For a few years now, companies that produce content and services that people aren't willing to pay for -- which, let's face it, is a lot of stuff these days -- have been scrambling to reach users where they are, and figure out a way to monetize their eyeballs. They've already executed a huge shift from the physical world of paper, bricks, and mortar to the internet. You can't charge nearly as much for advertising online as you can in a print product, but there's at least space for it on the screen.

Now, though, they're coping with another migration: More and more people are accessing those content on their phones and tablets, not a desktop or laptop. Growth of the mobile Internet shows no signs of slowing down, and in developing countries, it's already leapfrogging desktops and laptops as the primary way people get online.

That growth has fueled an explosion in new businesses based on smartphone and tablet applications. Making money off them isn't easy, though, because you can charge even less for mobile ads: Some $0.75 per thousand impressions, compared to $3.50 for desktop Web ads, and as much as $100 for a thousand views in print. The reason for the pricing differential is pretty simple, if you've ever pawed at an ad on your phone to make it go away; there's just less space to work with, and advertising is more annoying on a small screen than on a full-size Web site where ad space fits easily with content. That poses as much of a problem for ad-dependent companies like Google and Facebook as it does for the little guys.

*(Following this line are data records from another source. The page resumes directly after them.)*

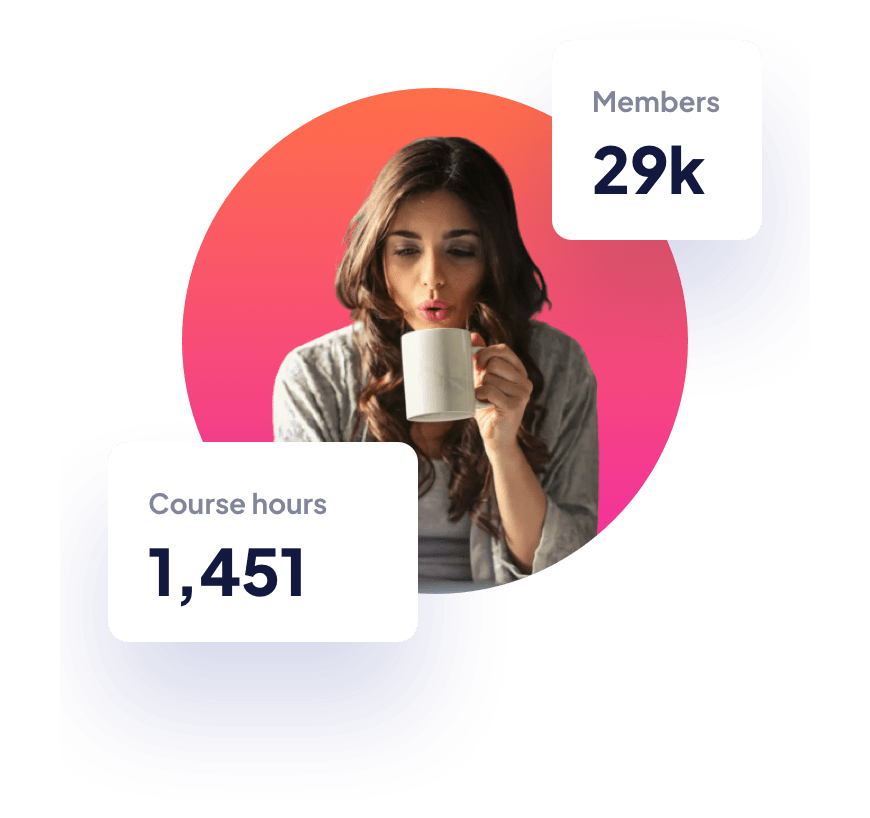
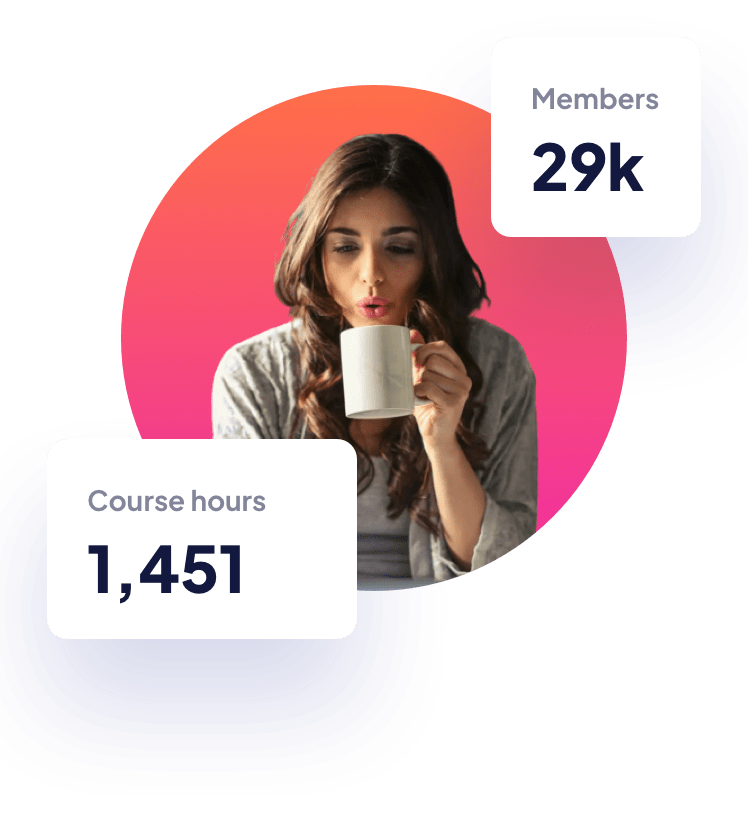
Add mobile-first HTML and CSS

Changed region(s): [[0.2767, 0.092, 0.8917, 0.7362], [0.123, 0.5828, 0.369, 0.7362], [0.1537, 0.1227, 0.3997, 0.5521]]

diff --git a/css/styles.css b/css/styles.css
@@ -25,16 +25,21 @@
   --color-pure-white: hsl(0, 0%, 100%);
   --color-background: hsl(0, 0%, 95%);
   --gradient-persian-rose-persimmon: linear-gradient(to top, hsl(322, 87%, 55%), hsl(13, 100%, 64%));
-  --gradient-persian-rose-dodger-blue: linear-gradient(to top, hsl(237, 100%, 64%), hsl(322, 87%, 55%));
-  /* font: font-style font-variant font-weight font-size/line-height font-family */
+  --gradient-persian-rose-persimmon-hover: linear-gradient(to top, hsl(322, 88%, 78%), hsl(13, 100%, 82%));
+  --gradient-persian-rose-dodger-blue: linear-gradient(to bottom, hsl(237, 100%, 64%), hsl(322, 87%, 55%));
+  --gradient-persian-rose-dodger-blue-hover: linear-gradient(to bottom, hsl(265, 71%, 78%), hsl(322, 88%, 78%));
+  --gradient-pure-white-titan-white: linear-gradient(to bottom, hsl(0, 0%, 100%), hsl(236, 100%, 97%));
   --text-heading-xl: 56px/70px 'plusJakartaSansExtraBold';
   --text-heading-lg: 40px/51px 'plusJakartaSansExtraBold';
   --text-heading-md: 32px/40px 'plusJakartaSansExtraBold';
-  --text-heading-sm: 24px/29px 'plusJakartaSansExtraBold';
-  --text-body-md: 18px/28px 'plusJakartaSansMedium';
+  --text-heading-md-mobile: 28px/32px 'plusJakartaSansExtraBold';
+  --text-heading-sm: 24px/32px 'plusJakartaSansExtraBold';
+  --text-heading-xs: 20px/24px 'plusJakartaSansExtraBold';
+  --text-body-md: 18px/28px 'plusJakartaSansBold';
+  --text-body-md-thin: 18px/28px 'plusJakartaSansMedium';
   --text-body-sm: 16px/28px 'plusJakartaSansBold';
+  --text-body-sm-thin: 16px/26px 'plusJakartaSansMedium';
 }
-
 
 * {
   box-sizing: border-box;
@@ -47,7 +52,16 @@ ul {
 }
 
 a {
+  outline: none;
+  border: none;
   text-decoration: none;
+}
+
+a:link,
+a:visited,
+a:hover,
+a:active {
+  color: inherit;
 }
 
 body {
@@ -55,3 +69,155 @@ body {
   height: 100vh;
 }
 
+main {
+  background-color: var(--color-pure-white);
+}
+
+header,
+main,
+.hero-text {
+  background-color: var(--color-pure-white);
+  padding: 16px;
+}
+
+button {
+  border: none;
+  color: var(--color-pure-white);
+  font: var(--text-body-sm);
+  cursor: pointer;
+}
+
+.button-sm {
+  width: 140px;
+  height: 48px;
+  border-radius: 28px;
+}
+
+.button-lg {
+  width: 167px;
+  height: 56px;
+  border-radius: 31.5px;
+}
+
+header {
+  display: flex;
+  justify-content: space-between;
+  align-items: center;
+}
+
+.bunting {
+  color: var(--color-bunting);
+}
+
+.bunting-bg {
+  background-color: var(--color-bunting);
+}
+
+header h3 {
+  font: var(--text-heading-sm)
+}
+
+header button:hover {
+  background: var(--color-scampi);
+}
+
+.hero-text h1 {
+  margin-top: 0;
+  font: var(--text-heading-lg);
+}
+
+.text-default {
+  font: var(--text-body-sm-thin);
+  color: var(--color-waterloo);
+}
+
+.hero-text button {
+  margin-top: 25px;
+  background: var(--gradient-persian-rose-persimmon);
+}
+
+.hero-text button:hover {
+  background: var(--gradient-persian-rose-persimmon-hover);
+}
+
+
+.hero-img-container {
+  background-color: var(--color-pure-white);
+  padding-top: 10px;
+}
+
+.mobile-hero-img {
+  max-width: 100%;
+}
+
+main {
+  padding-top: 0;
+  padding-bottom: 80px;
+  background: var(--gradient-pure-white-titan-white);
+}
+
+.courses-heading-container {
+  padding: 30px;
+  border-radius: 10px;
+  color: var(--color-pure-white);
+  background: var(--gradient-persian-rose-persimmon);
+}
+
+.courses-heading {
+  font: var(--text-heading-sm);
+}
+
+.courses-card {
+  position: relative;
+  margin-top: 42px;
+  border-radius: 10px;
+  padding: 30px 28px;
+  background-color: var(--color-pure-white);
+}
+
+.courses-card-img {
+  position: absolute;
+  top: -25px;
+  left: 28px;
+  width: 56px;
+  height: 56px;
+}
+
+.courses-card-heading {
+  font: var(--text-heading-xs);
+  margin: 20px 0;
+}
+
+a.courses-card-link {
+  display: block;
+  margin-top: 20px;
+  width: 104px;
+  font: var(--text-body-md);
+  color: var(--color-violet-red);
+}
+
+a.courses-card-link:hover {
+  color: var(--color-carnation-pink);
+}
+
+footer {
+  display: flex;
+  justify-content: space-between;
+  align-items: center;
+  padding: 0 16px;
+  height: 120px;
+  color: var(--color-pure-white);
+}
+
+footer h1 {
+  font: var(--text-heading-md-mobile);
+}
+
+footer button {
+  background: var(--gradient-persian-rose-dodger-blue);
+}
+
+footer button:hover,
+footer button:active {
+  background: var(--gradient-persian-rose-dodger-blue-hover);
+}

diff --git a/index.html b/index.html
@@ -1,5 +1,6 @@
 <!DOCTYPE html>
 <html lang="en">
+
 <head>
   <meta charset="UTF-8">
   <meta http-equiv="X-UA-Compatible" content="IE=edge">
@@ -9,7 +10,85 @@
   <link rel="stylesheet" href="./css/styles.css">
   <title>Skilled e-learning landing page</title>
 </head>
+
 <body>
-  
+  <header>
+    <h3 class="bunting">skilled</h3>
+    <button class="bunting-bg button-sm">Get Started</button>
+  </header>
+
+
+  <section class="hero-text">
+    <h1 class="bunting">Maximize skill, minimize budget</h1>
+    <p class="text-default">Our modern courses across a range of in&#8209;demand skills will give you the knowledge you need
+      to live the life you want.</p>
+    <button class="button-lg">Get Started</button>
+  </section>
+  <section class="hero-img-container">
+    <img class="mobile-hero-img" src="./assets/images/image-hero-mobile@2x.png"
+      alt="Image of a woman blowing into a mug">
+  </section>
+  <main>
+    <div class="courses-heading-container">
+      <h2 class="courses-heading">
+        Check out our most popular courses!
+      </h2>
+    </div>
+    
+    <article class="courses-card">
+      <img class="courses-card-img" src="./assets/images/icon-animation.svg" alt="Icon of a stick figure running">
+      <h3 class="courses-card-heading bunting">
+        Animation
+      </h3>
+      <p class="courses-card-txt text-default">Learn the latest animation techniques to create stunning motion
+        design and captivate your audience.</p>
+      <a class="courses-card-link" href="#top">Get Started</a>
+    </article>
+
+    <article class="courses-card">
+      <img class="courses-card-img" src="./assets/images/icon-design.svg" alt="Design software icon">
+      <h3 class="courses-card-heading bunting">
+        Design
+      </h3>
+      <p class="courses-card-txt text-default">Create beautiful, usable interfaces to help shape the future of 
+        how the web looks.</p>
+      <a class="courses-card-link" href="#top">Get Started</a>
+    </article>
+
+    <article class="courses-card">
+      <img class="courses-card-img" src="./assets/images/icon-photography.svg" alt="Icon of a camera">
+      <h3 class="courses-card-heading bunting">
+        Photography
+      </h3>
+      <p class="courses-card-txt text-default">Explore critical fundamentals like lighting, composition, and focus 
+        to capture exceptional photos.</p>
+      <a class="courses-card-link" href="#top">Get Started</a>
+    </article>
+
+    <article class="courses-card">
+      <img class="courses-card-img" src="./assets/images/icon-crypto.svg" alt="Icon of 8 dots">
+      <h3 class="courses-card-heading bunting">
+        Crypto
+      </h3>
+      <p class="courses-card-txt text-default">All you need to know to get started investing in crypto. Go from beginner 
+        to advanced with this 54 hour course.</p>
+      <a class="courses-card-link" href="#top">Get Started</a>
+    </article>
+
+    <article class="courses-card">
+      <img class="courses-card-img" src="./assets/images/icon-business.svg" alt="Icon of a briefcase">
+      <h3 class="courses-card-heading bunting">
+        Business
+      </h3>
+      <p class="courses-card-txt text-default">A step-by-step playbook to help you start, scale, and sustain your business 
+        without outside investment.</p>
+      <a class="courses-card-link" href="#top">Get Started</a>
+    </article>
+  </main>
+  <footer class="bunting-bg">
+    <h1>skilled</h1>
+    <button class="button-sm">Get Started</button>
+  </footer>
 </body>
+
 </html>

Finally, this week the Interactive Advertising Bureau released some cheerful news: Mobile advertising increased 145 percent in the first half of this year, to $3 billion, indicating that big brands like Unilever and Mondelez are finally finding it worth their while to reach people on the small screen. Mobile advertising doubled its share of the pie, which also increased in size:

Put another way, you can see mobile ad revenue zooming upward as traditional Web search declines:

Part of the growth has to do with the fact that ad formats are improving; there's an arms race on to create less obtrusive ways of integrating advertising into applications. But a lot of it comes simply from the fact that people are spending more of their time plugged to their phones and tablets these days, and companies are adjusting their ad budgets accordingly.

Ultimately, that's a great thing for the sustainability of the mobile ecosystem, and all the free apps that you download without thinking -- not to mention the journalistic outlets trying to make money when you read what they put out, without charging you for it directly.